The iron ore price is imploding.
Following the ugly lead provided by Chinese futures on Monday, the spot iron ore price followed suit, suffering one of the largest declines seen in years.
According to Metal Bulletin, the spot price for benchmark 62% fines fell by 6.69%, or $3.67, to $51.22 a tonne, leaving it down 27.3% from the multi-year peak of $70.46 a tonne struck on April 21.
The decline was the third-largest in percentage terms in the past two years, and left the price at the lowest level seen since March 3 this year.
The losses in physical and futures markets followed news that Chinese iron ore port inventories swelled to over 100 million tonnes last week, leaving them at the highest level seen since March last year.
That followed the revelation that Chinese crude steel output contracted in April after hitting a record high in March, declining marginally according to figures released by the China Iron and Steel Association (CISA).
Given the increasing correlated relationship between the two, it’s also clear that an unwind of speculative positioning in Chinese iron ore futures is also impacting prices in the physical iron ore market.

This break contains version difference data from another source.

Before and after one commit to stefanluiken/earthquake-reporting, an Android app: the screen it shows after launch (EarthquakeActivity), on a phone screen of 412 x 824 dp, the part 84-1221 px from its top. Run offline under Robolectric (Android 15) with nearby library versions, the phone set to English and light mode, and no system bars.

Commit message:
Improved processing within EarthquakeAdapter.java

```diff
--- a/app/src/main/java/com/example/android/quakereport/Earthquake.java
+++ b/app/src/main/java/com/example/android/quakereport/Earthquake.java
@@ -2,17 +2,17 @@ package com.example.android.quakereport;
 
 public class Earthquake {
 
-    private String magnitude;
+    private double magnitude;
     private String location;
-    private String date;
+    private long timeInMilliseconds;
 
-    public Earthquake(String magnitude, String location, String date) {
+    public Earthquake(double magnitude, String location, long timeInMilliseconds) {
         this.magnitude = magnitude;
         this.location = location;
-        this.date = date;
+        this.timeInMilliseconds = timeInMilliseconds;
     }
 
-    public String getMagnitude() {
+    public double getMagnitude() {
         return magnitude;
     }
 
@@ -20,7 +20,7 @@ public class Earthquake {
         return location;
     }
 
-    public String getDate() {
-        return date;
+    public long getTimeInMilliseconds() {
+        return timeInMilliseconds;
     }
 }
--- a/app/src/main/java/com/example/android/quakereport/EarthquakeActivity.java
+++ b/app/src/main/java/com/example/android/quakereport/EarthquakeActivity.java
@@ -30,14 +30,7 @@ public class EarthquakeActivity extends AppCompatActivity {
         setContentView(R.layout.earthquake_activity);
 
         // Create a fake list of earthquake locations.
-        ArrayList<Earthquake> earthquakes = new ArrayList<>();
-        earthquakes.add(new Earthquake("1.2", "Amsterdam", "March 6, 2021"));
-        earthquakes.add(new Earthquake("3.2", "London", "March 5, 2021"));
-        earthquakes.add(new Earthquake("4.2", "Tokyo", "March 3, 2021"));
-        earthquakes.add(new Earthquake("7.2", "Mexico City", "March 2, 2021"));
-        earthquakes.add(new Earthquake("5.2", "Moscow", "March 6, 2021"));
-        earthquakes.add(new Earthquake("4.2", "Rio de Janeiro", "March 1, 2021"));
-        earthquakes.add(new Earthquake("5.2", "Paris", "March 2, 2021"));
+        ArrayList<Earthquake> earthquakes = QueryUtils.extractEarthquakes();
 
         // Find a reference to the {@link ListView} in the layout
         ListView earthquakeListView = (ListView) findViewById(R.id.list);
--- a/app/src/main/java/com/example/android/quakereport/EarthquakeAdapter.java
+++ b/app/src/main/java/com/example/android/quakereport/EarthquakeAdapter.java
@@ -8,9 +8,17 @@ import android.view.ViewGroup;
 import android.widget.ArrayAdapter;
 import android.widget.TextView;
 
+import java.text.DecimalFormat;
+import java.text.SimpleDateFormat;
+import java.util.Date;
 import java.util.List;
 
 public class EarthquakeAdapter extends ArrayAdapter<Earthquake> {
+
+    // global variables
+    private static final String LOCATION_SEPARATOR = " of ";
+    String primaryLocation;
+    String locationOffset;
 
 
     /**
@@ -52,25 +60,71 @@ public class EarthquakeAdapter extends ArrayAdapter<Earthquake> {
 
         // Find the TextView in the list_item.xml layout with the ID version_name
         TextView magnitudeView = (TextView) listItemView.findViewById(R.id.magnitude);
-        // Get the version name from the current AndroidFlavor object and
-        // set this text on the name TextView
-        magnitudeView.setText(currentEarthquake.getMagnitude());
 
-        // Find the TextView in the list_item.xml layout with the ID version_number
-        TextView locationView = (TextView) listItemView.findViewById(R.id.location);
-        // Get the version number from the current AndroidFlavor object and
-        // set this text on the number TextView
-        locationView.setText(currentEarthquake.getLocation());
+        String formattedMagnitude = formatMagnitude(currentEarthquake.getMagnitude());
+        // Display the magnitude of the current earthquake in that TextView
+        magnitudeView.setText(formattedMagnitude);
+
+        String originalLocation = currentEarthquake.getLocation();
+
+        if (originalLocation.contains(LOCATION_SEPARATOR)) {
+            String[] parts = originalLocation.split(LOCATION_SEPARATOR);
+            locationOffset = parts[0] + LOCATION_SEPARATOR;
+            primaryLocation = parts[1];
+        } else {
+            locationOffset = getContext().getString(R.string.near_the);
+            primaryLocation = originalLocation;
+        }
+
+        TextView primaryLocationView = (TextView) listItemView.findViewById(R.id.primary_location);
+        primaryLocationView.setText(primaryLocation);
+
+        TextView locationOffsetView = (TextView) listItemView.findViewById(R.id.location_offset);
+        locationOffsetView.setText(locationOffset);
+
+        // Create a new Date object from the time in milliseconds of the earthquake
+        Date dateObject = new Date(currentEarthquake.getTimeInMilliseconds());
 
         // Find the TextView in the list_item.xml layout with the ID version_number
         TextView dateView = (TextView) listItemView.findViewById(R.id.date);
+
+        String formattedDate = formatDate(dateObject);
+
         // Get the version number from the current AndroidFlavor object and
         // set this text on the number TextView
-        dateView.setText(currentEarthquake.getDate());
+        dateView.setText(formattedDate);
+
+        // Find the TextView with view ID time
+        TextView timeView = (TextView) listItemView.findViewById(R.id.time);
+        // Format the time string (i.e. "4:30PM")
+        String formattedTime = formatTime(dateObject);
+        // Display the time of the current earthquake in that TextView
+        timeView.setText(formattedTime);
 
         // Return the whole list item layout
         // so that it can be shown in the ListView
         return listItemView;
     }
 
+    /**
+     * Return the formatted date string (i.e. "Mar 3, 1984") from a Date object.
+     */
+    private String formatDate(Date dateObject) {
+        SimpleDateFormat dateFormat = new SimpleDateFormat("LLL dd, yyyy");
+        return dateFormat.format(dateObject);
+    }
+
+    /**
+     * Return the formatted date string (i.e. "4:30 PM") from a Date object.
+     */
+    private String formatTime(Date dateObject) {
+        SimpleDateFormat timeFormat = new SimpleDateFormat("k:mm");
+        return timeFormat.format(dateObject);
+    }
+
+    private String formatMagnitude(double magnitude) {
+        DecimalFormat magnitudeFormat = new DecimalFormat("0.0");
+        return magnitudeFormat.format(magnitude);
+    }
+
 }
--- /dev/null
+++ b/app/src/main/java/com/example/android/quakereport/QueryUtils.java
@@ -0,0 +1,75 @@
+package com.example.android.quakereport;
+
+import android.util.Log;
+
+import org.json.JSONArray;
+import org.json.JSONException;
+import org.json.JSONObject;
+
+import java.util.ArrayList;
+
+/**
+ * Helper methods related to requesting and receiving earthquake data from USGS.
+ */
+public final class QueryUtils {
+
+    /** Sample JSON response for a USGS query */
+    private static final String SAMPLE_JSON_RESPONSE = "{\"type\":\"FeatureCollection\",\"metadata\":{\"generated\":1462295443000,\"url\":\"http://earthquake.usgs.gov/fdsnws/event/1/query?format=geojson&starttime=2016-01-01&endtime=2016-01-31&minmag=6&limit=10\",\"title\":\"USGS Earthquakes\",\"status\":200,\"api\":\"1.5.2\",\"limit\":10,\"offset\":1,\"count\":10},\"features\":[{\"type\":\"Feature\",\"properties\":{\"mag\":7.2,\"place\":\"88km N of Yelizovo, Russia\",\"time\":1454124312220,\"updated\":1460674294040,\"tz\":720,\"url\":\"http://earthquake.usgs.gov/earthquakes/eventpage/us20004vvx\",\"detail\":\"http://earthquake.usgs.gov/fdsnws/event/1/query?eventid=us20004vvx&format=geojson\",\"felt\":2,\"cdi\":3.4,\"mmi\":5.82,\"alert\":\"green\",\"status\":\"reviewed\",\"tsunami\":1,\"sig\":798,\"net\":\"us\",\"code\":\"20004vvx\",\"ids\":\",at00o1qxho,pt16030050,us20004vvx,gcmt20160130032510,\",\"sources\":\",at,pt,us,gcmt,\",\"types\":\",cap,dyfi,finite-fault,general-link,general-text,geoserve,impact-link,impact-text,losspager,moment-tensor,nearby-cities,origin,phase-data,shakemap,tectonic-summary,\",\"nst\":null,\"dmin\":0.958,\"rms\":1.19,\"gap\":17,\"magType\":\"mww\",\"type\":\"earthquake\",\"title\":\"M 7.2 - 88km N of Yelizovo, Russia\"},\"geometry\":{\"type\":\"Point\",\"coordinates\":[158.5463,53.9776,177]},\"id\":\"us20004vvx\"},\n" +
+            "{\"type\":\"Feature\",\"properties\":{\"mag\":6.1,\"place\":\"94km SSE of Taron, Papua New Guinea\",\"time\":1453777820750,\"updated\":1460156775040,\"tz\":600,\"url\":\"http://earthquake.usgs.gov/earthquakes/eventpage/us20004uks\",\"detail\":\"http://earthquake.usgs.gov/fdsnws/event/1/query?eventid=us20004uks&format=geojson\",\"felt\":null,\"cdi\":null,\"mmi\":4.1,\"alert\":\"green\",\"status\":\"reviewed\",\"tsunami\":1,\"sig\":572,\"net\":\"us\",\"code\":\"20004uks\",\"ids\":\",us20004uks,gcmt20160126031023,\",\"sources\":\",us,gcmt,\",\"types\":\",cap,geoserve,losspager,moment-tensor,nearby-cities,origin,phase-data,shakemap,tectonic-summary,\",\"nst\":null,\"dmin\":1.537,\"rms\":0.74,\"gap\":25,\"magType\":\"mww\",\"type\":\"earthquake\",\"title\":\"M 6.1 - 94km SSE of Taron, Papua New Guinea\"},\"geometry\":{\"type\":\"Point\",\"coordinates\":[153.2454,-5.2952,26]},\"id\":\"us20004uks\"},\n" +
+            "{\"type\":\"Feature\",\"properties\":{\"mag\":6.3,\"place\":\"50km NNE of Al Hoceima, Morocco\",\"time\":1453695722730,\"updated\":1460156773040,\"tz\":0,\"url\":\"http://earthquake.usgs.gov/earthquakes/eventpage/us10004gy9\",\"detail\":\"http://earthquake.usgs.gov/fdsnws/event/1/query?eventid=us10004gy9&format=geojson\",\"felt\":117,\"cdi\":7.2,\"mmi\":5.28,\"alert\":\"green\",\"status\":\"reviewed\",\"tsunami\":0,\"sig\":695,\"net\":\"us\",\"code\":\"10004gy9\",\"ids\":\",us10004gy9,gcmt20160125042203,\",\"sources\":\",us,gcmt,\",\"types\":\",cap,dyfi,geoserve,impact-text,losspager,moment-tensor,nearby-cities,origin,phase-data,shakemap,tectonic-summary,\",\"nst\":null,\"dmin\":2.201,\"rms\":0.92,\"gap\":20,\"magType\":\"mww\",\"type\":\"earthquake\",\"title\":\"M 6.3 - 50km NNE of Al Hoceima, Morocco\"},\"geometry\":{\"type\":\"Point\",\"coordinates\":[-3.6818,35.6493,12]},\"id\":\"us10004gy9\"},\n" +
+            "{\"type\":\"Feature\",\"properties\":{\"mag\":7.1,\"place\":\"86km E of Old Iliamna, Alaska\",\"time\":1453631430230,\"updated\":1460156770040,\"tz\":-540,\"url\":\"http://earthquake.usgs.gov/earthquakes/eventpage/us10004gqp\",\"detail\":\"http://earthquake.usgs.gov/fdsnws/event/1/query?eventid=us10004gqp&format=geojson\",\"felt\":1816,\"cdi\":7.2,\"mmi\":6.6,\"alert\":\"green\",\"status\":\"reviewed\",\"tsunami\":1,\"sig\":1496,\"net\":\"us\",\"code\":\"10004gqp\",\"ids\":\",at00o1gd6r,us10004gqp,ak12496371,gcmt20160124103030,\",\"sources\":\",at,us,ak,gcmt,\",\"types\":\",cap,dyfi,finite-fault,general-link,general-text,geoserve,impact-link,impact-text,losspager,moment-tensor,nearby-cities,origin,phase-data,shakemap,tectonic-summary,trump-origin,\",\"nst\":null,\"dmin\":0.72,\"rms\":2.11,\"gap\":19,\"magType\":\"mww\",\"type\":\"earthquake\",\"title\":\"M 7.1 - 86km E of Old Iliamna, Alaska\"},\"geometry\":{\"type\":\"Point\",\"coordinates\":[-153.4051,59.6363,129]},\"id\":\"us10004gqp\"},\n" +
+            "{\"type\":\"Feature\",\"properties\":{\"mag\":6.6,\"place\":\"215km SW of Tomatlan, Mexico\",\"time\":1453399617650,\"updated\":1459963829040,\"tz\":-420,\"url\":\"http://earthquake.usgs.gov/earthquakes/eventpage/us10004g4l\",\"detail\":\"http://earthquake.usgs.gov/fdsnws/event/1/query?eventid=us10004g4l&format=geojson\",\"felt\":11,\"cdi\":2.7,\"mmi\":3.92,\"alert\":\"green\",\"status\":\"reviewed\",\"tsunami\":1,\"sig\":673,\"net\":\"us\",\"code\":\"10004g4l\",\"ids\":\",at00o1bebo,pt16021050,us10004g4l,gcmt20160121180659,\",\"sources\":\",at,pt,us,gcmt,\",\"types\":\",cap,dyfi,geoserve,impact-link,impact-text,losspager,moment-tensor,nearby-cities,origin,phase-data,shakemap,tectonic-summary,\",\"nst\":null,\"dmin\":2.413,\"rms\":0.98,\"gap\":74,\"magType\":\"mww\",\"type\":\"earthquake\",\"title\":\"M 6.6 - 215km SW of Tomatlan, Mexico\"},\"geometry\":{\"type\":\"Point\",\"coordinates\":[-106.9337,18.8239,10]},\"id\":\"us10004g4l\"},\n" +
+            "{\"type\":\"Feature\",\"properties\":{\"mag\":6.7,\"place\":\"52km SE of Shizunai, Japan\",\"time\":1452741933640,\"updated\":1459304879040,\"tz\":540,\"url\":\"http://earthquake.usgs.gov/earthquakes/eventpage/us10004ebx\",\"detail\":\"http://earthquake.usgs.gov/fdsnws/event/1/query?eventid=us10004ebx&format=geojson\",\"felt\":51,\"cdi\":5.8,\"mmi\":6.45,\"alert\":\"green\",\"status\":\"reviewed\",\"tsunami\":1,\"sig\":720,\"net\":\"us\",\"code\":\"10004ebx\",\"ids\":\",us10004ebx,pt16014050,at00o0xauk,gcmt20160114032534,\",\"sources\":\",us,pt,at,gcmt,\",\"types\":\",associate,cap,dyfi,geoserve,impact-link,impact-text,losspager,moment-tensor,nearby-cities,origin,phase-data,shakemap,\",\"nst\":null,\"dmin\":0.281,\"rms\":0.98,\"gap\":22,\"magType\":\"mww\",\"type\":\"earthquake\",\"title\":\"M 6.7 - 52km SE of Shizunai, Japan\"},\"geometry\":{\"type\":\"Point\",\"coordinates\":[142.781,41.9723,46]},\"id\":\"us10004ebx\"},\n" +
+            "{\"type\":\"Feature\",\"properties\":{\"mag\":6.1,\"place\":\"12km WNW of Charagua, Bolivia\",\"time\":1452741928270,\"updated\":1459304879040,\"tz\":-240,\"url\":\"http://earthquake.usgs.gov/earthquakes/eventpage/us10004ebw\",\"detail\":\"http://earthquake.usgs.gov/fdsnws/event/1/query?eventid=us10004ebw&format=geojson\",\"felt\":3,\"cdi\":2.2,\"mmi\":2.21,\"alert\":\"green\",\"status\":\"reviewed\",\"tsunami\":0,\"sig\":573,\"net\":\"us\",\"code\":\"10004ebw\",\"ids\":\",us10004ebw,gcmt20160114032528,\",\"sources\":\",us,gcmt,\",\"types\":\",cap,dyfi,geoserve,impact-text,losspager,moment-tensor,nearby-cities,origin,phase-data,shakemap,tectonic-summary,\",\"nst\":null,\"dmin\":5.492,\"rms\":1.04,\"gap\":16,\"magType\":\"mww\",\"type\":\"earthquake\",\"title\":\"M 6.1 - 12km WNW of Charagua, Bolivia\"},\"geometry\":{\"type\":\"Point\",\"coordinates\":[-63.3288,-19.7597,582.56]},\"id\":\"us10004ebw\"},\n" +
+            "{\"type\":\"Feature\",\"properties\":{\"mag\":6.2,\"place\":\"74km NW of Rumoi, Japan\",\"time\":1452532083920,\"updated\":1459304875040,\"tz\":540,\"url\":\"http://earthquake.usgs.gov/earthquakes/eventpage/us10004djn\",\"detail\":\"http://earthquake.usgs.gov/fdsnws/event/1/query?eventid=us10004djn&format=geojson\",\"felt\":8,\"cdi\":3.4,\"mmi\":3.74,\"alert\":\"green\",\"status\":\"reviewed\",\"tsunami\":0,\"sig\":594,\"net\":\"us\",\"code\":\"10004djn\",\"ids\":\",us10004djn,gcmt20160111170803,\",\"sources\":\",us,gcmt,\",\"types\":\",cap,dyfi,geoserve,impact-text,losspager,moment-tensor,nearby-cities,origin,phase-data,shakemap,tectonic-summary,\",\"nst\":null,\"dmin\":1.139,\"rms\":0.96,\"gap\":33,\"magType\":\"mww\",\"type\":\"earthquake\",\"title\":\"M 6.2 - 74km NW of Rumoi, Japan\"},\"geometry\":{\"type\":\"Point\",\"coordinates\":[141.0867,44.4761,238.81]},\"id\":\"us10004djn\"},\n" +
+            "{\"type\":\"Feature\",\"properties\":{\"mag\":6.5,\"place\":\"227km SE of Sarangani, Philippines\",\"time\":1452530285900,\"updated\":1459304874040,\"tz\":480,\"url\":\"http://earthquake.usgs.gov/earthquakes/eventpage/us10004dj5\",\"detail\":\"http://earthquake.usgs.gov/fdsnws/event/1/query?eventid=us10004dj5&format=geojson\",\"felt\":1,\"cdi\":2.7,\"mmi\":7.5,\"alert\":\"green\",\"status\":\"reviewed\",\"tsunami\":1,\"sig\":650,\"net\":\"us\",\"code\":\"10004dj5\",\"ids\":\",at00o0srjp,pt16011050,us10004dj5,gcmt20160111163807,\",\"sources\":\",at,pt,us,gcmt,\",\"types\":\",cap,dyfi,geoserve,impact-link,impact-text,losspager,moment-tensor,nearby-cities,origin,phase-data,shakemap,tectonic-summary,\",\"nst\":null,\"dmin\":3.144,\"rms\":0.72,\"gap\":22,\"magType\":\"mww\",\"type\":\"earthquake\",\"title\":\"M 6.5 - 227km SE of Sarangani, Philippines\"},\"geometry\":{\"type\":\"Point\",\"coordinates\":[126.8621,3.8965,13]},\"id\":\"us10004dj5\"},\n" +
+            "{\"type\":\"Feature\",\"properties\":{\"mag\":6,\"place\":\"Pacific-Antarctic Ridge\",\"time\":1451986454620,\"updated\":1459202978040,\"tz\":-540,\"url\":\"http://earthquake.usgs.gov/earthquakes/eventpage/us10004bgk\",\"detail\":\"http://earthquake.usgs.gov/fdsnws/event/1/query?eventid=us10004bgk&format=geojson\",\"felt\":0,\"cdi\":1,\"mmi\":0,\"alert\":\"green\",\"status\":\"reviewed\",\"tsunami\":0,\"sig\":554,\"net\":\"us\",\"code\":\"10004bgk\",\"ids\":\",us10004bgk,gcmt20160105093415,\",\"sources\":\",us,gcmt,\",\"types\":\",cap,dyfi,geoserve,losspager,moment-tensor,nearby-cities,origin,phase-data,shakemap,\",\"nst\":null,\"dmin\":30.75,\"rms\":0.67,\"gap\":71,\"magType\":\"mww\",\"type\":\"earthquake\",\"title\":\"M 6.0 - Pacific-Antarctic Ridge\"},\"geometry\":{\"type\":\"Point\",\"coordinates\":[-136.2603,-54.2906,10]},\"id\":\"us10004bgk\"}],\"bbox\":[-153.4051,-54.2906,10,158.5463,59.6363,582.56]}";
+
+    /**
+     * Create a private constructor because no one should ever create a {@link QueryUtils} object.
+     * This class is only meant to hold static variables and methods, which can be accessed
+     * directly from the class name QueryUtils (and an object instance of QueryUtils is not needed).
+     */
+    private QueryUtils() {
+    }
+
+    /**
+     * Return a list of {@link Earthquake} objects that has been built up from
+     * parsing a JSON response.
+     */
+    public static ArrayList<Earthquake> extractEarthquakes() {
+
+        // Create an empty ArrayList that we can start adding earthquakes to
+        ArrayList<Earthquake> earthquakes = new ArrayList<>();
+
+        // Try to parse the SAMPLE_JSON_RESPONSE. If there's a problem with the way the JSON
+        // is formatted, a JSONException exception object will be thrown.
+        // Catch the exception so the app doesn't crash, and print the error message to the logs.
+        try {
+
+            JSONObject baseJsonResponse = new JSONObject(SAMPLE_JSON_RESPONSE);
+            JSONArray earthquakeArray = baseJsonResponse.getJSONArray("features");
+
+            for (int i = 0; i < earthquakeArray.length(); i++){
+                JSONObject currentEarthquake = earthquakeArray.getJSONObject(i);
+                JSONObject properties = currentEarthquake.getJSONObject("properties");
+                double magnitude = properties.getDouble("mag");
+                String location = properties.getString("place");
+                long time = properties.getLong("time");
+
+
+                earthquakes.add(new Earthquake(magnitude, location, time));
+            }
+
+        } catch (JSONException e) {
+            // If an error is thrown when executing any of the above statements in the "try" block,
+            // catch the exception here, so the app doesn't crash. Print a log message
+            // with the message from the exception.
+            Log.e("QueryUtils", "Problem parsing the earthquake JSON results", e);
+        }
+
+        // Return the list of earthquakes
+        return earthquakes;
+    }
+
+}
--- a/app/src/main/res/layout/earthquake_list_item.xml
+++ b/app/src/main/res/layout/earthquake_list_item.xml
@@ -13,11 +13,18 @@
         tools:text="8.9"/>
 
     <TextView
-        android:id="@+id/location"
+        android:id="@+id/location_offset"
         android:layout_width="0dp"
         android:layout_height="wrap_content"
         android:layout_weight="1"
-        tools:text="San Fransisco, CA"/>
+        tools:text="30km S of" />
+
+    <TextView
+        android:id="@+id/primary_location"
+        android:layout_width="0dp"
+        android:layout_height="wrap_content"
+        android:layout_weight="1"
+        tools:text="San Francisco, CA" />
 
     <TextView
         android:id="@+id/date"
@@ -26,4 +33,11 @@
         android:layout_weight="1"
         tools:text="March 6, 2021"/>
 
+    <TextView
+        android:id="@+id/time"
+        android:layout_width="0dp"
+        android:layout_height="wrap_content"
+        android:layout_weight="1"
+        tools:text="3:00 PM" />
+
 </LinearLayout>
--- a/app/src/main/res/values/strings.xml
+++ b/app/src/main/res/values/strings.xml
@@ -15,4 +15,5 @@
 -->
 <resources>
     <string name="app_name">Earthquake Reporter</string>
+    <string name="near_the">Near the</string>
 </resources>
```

After watching prices in many bulk commodity futures rally more than 50% in less than two months, regulators at both the Dalian Commodities Exchange and Shanghai Futures Exchange introduced measures in recent weeks to discourage excessive levels of speculation in these markets.
At face value, it appears this has been a success.
Suggesting that the unwind in the spot iron ore price may continue on Tuesday, Chinese iron ore futures were hammered again in overnight trade, closing the session at 349 yuan, representing a decline of 2.79%.
Should the relationship between futures and physical markets hold true, it indicates that the spot price could give the $50 a tonne level a test if the losses in futures markets are maintained or built upon on Tuesday.
Trade in Chinese commodity futures will resume at 11am AEST.